What makes that level most interesting is that in mid-March Sprint was finalizing a merger with T-Mobile in what is a multibillion dollar transaction. As part of that merger, the loan would be repaid at par. The timing of the merger, and the retirement of the loan, was widely known to market participants and Sprint even went as far as to publically reassure investors in March that the deal would be completed via a press release. By the time the merger was completed on April 1st, the loan had ratcheted to par. Did the seller of the loan, an institutional manager, not know that the loan would be worth par in two weeks when they sold it at a deep discount to par? Likely they did. But they were also likely forced to raise cash quickly and had to sell pieces of all of their liquid positions at prevailing market prices. OTC markets can become extremely inefficient with how they price risk at different points in time.
At today’s levels, both loans and high yield offer attractive income, upside total return potential and potentially lower volatility than other investments such as equities.
What does this mean for investors?
While prices and spreads have recovered from the lows seen in March, corporate credit may be attractive for investors who need to allocate capital amid the current market uncertainty. At today’s levels, both loans and high yield offer attractive income, upside total return potential and potentially lower volatility than other investments such as equities. At the very least, investors should familiarize themselves with the mechanics of investments in both loans and high yield such as recovery values, implied default rates, and their impact on an investors returns. While nothing is certain in today’s market, current spreads in today’s senior loan and high yield market may be more than adequately compensating investors for that uncertainty.

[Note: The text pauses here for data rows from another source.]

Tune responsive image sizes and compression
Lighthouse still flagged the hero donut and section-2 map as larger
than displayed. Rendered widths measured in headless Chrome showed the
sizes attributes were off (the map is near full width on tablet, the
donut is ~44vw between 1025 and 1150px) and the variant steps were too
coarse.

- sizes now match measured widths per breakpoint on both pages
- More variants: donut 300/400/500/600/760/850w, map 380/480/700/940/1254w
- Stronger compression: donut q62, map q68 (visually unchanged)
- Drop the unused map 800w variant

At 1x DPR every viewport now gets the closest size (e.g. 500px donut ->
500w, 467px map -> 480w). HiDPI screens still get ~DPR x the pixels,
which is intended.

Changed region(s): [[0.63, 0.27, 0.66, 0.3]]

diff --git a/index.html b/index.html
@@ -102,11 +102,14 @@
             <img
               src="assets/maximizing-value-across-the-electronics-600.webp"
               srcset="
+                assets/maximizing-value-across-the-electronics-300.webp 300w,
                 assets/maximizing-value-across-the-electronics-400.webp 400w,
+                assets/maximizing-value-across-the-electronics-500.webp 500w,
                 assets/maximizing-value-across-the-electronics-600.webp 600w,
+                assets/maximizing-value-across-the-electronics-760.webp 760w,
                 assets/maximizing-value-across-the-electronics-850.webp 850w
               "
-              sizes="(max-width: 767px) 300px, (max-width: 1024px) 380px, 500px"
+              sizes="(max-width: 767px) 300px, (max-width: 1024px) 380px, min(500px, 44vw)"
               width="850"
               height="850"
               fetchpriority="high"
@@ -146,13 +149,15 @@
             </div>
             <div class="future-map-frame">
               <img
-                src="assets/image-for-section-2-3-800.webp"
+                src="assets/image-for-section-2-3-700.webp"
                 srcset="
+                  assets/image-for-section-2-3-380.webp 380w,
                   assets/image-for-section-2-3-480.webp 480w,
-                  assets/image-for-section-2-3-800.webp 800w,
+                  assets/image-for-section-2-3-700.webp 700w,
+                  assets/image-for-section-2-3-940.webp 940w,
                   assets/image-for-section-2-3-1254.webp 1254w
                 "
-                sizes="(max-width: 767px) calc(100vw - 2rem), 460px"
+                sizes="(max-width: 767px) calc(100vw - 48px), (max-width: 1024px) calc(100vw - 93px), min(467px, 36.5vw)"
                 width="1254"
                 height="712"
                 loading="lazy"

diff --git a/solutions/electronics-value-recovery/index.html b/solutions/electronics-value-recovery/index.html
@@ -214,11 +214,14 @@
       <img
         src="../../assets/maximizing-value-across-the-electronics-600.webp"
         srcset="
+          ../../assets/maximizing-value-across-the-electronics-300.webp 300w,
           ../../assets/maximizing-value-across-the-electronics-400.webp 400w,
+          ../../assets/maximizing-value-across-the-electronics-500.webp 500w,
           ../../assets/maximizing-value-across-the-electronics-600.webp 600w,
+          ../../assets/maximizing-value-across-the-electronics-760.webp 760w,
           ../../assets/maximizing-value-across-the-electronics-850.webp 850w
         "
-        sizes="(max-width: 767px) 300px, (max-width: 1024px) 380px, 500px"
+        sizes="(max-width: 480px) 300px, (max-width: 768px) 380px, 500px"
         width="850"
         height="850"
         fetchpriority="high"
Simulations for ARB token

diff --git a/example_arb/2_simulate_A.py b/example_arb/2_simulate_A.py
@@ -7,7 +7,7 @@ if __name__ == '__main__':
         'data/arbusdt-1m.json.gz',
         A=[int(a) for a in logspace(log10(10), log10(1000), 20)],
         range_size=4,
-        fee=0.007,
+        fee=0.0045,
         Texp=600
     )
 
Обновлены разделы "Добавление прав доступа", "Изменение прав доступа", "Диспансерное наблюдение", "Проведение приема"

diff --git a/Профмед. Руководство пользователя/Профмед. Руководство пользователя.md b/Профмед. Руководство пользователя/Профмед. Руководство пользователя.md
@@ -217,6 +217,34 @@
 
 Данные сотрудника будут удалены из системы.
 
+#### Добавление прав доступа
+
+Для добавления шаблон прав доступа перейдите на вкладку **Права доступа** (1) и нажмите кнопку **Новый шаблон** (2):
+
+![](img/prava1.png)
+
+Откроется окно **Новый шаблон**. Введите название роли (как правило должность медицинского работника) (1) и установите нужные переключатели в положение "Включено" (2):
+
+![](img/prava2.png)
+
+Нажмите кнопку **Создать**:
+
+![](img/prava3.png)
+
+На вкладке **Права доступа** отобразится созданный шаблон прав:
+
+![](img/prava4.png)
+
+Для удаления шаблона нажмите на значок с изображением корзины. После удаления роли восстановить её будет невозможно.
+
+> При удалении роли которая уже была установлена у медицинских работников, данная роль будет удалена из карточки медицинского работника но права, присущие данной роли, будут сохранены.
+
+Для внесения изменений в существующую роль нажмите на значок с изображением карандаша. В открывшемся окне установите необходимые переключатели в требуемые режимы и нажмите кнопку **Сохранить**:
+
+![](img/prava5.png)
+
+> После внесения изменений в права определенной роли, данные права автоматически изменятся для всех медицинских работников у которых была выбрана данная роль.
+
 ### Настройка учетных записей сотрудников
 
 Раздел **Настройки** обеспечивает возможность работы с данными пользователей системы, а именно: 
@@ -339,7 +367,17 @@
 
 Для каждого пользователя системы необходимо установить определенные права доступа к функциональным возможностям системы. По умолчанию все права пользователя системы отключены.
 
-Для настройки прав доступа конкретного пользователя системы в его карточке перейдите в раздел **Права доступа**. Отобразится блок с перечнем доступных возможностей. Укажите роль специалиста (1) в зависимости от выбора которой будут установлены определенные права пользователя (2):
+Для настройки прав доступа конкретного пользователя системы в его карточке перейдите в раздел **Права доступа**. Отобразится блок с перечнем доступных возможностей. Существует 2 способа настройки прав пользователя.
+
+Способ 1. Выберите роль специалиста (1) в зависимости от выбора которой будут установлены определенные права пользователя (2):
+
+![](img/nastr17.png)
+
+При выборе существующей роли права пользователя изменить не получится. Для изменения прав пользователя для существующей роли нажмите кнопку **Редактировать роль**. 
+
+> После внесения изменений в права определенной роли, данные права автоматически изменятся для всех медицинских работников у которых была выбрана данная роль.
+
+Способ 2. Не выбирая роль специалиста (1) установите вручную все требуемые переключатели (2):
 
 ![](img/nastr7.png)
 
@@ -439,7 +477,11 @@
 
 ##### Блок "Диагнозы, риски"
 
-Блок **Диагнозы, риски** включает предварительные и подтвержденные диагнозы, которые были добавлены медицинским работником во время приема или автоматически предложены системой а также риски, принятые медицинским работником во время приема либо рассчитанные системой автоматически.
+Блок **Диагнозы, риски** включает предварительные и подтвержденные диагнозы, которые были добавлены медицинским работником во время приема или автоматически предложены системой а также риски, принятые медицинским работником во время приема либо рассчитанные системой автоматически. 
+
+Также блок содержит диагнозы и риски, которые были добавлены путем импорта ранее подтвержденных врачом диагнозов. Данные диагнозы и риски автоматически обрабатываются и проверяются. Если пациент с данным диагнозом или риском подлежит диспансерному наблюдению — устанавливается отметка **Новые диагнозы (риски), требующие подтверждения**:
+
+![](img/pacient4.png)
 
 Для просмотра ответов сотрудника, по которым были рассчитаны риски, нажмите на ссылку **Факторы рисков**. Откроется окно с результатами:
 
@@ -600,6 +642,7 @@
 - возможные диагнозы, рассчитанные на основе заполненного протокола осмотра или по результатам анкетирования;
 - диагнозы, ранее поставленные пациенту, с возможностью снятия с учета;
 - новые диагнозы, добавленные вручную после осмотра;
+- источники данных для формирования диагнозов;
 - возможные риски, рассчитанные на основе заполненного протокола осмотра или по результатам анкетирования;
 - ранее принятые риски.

Bloomberg; J.P. Morgan; Moody’s Investors Service; S&P LCD; Markit
The views and opinions expressed are for informational and educational purposes only as of the date of production/writing and may change without notice at any time based on numerous factors, such as market or other conditions, legal and regulatory developments, additional risks and uncertainties and may not come to pass. This material may contain “forward-looking” information that is not purely historical in nature.
Such information may include, among other things, projections, forecasts, estimates of market returns, and proposed or expected portfolio composition. Any changes to assumptions that may have been made in preparing this material could have a material impact on the information presented herein by way of example. Past performance is no guarantee of future results. Investing involves risk; principal loss is possible.
All information has been obtained from sources believed to be reliable, but its accuracy is not guaranteed. There is no representation or warranty as to the current accuracy, reliability or completeness of, nor liability for, decisions based on such information and it should not be relied on as such.
A word on risk
All investments carry a certain degree of risk, including possible loss of principal, and there is no assurance that an investment will provide positive performance over any period of time. It is important to review your investment objectives, risk tolerance and liquidity needs before choosing an investment style or manager. Debt or fixed income securities are subject to market risk, credit risk, interest rate risk, call risk, derivatives risk, dollar roll transaction risk and income risk. As interest rates rise, bond prices fall. The value of the portfolio will fluctuate based on the value of the underlying securities. There are special risks associated with investments in high yield bonds, hedging activities and the potential use of leverage. Below investment grade or high yield debt securities are subject to liquidity risk and heightened credit risks, among other risks. In addition to create and liquidity risk among other risks, loans are subject to settlement risk due to the lack of established settlement standards or remedies for failure to settle.
Nuveen provides investment advisory solutions through its investment specialists.